35 COOLEST THINGS A carpet caretaker
In operation since 1966, Nylene Canada Inc.’s Arnprior facility offers a variety of quality nylon polymers (plastics) for the compounding market. This includes its own compounded nylon polymers for use in the wire and cable industry. If you have carpet, Nylene Canada also produces deep, regular, cationic and specialty cationic dye resin with built-in Enhanced Acid Stain Resistance for carpet production. The Arnprior plant also has another distinction — it can produce high-quality polymers and yarns by recycling common nylon 6, thereby diverting plastic waste from landfills.
Woman of steel
Ivaco Rolling Mills is a worldclass producer and global exporter of hot-rolled wire rod and steel billets. Billets are used as raw material by other manufacturers for a variety of steel products. Achieving the highest quality in a billet’s manufacture is critical to the success of any downstream product that is made from it. Ivaco produces 900,000 tonnes of product per year. The company is a WBE (Women's Business Enterprise) business. This distinction recognizes Ivaco, based in L’Orignal, as a womenowned business by virtue of its parent company, The Heico Companies, which is chaired by Emily Heisley Stoeckel.
Building better buildings

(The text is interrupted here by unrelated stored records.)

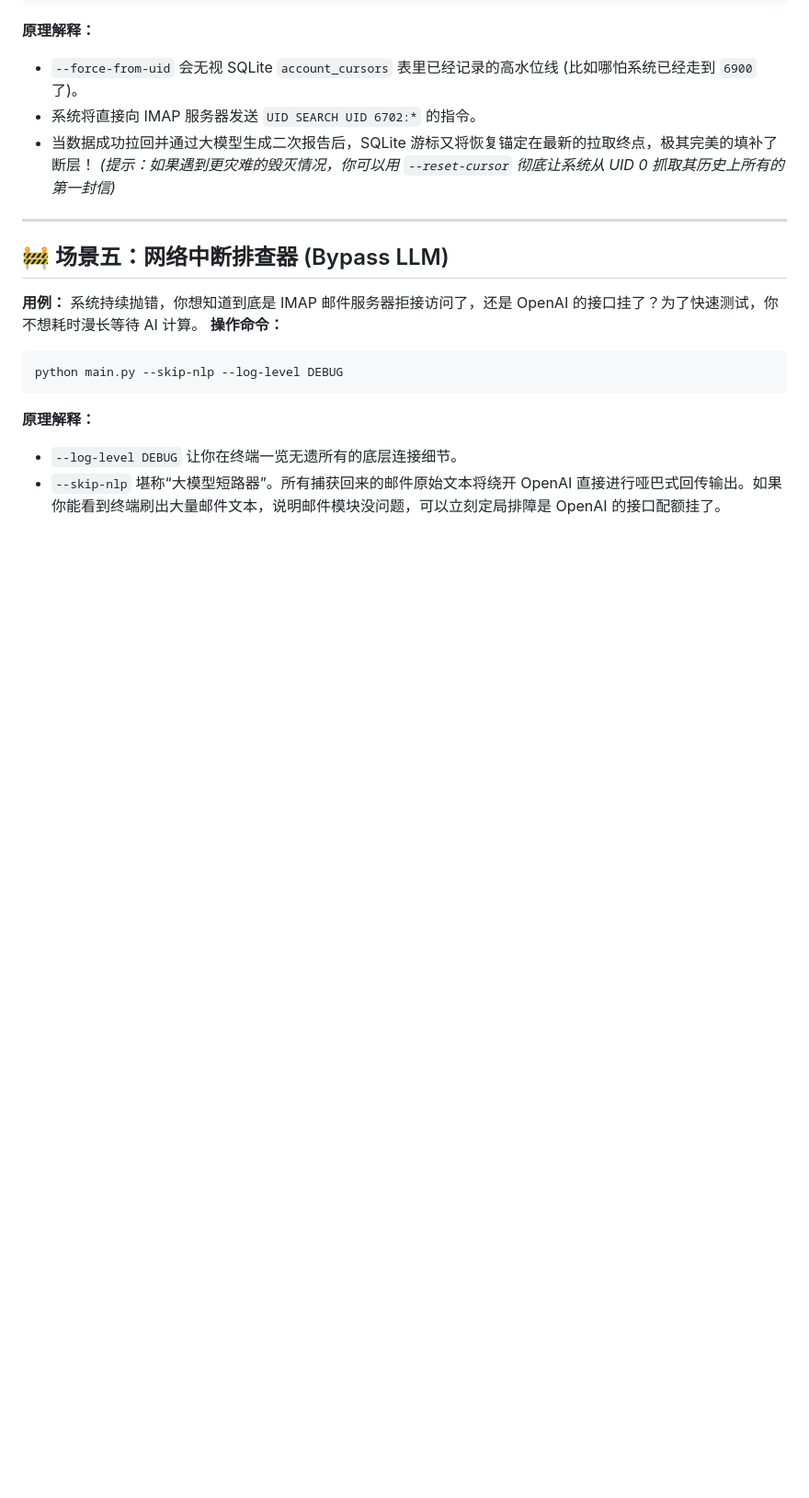
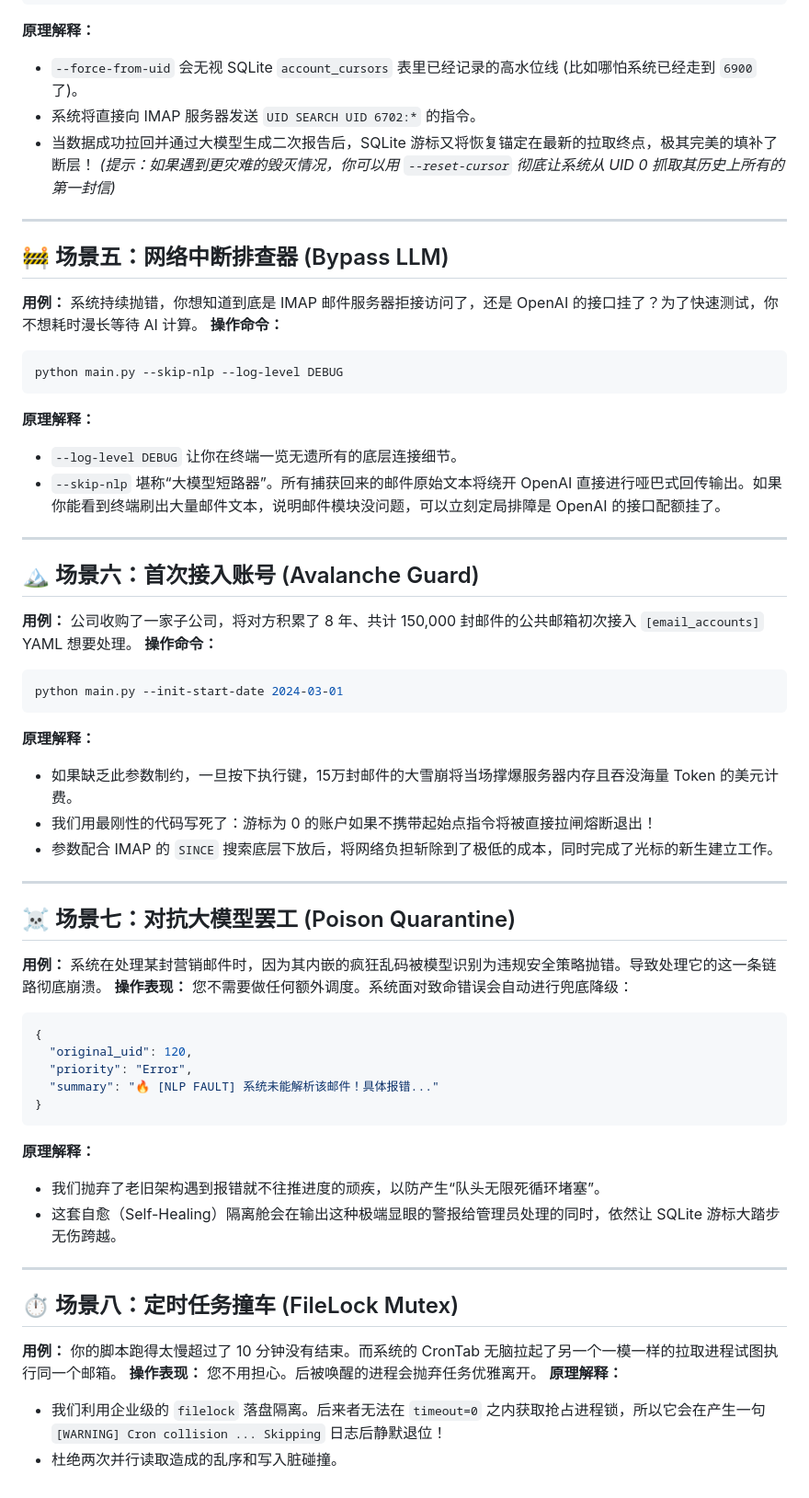
Before and after one commit to Anthrop-OS/email-ingest, a Markdown page: docs/use_case_examples.md, the part around the change. Shown at 92% size. Rendered like a GitHub page; blank space fills up the shorter version.

Commit message:
docs: Sync documentation with edge case resolution arch

````diff
--- a/docs/use_case_examples.md
+++ b/docs/use_case_examples.md
@@ -66,3 +66,41 @@ python main.py --skip-nlp --log-level DEBUG
 **原理解释：**
 * `--log-level DEBUG` 让你在终端一览无遗所有的底层连接细节。
 * `--skip-nlp` 堪称“大模型短路器”。所有捕获回来的邮件原始文本将绕开 OpenAI 直接进行哑巴式回传输出。如果你能看到终端刷出大量邮件文本，说明邮件模块没问题，可以立刻定局排障是 OpenAI 的接口配额挂了。
+
+---
+
+## 🏔️ 场景六：首次接入账号 (Avalanche Guard)
+**用例：** 公司收购了一家子公司，将对方积累了 8 年、共计 150,000 封邮件的公共邮箱初次接入 `[email_accounts]` YAML 想要处理。
+**操作命令：**
+```bash
+python main.py --init-start-date 2024-03-01
+```
+**原理解释：**
+* 如果缺乏此参数制约，一旦按下执行键，15万封邮件的大雪崩将当场撑爆服务器内存且吞没海量 Token 的美元计费。
+* 我们用最刚性的代码写死了：游标为 0 的账户如果不携带起始点指令将被直接拉闸熔断退出！
+* 参数配合 IMAP 的 `SINCE` 搜索底层下放后，将网络负担斩除到了极低的成本，同时完成了光标的新生建立工作。
+
+---
+
+## ☠️ 场景七：对抗大模型罢工 (Poison Quarantine)
+**用例：** 系统在处理某封营销邮件时，因为其内嵌的疯狂乱码被模型识别为违规安全策略抛错。导致处理它的这一条链路彻底崩溃。
+**操作表现：** 您不需要做任何额外调度。系统面对致命错误会自动进行兜底降级：
+```json
+{
+  "original_uid": 120,
+  "priority": "Error",
+  "summary": "🔥 [NLP FAULT] 系统未能解析该邮件！具体报错..."
+}
+```
+**原理解释：**
+* 我们抛弃了老旧架构遇到报错就不往推进度的顽疾，以防产生“队头无限死循环堵塞”。
+* 这套自愈（Self-Healing）隔离舱会在输出这种极端显眼的警报给管理员处理的同时，依然让 SQLite 游标大踏步无伤跨越。
+
+---
+
+## ⏱️ 场景八：定时任务撞车 (FileLock Mutex)
+**用例：** 你的脚本跑得太慢超过了 10 分钟没有结束。而系统的 CronTab 无脑拉起了另一个一模一样的拉取进程试图执行同一个邮箱。
+**操作表现：** 您不用担心。后被唤醒的进程会抛弃任务优雅离开。
+**原理解释：**
+* 我们利用企业级的 `filelock` 落盘隔离。后来者无法在 `timeout=0` 之内获取抢占进程锁，所以它会在产生一句 `[WARNING] Cron collision ... Skipping` 日志后静默退位！
+* 杜绝两次并行读取造成的乱序和写入脏碰撞。
````
Also changed, not shown: README.md (+7 -0 lines).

Build stronger and faster, with less waste and lower construction labour costs, and avoid much of the maintenance over time that is typical of conventional “stick-built” structures. Feris’s Harmonic line is a high-performance building system that combines structure, insulation and vapour barrier in a single panel. Everything is custom engineered and fabricated in Kingston using Canadian steel and expanded polystyrene (EPS). This produces a building envelope that is mould/mildewand vermin-resistant, and able to achieve high environmental ratings such as net zero. Feris ships across Canada, the U.S. and worldwide, and is popular with architects, contractors and developers.
Canada’s biggest barge builder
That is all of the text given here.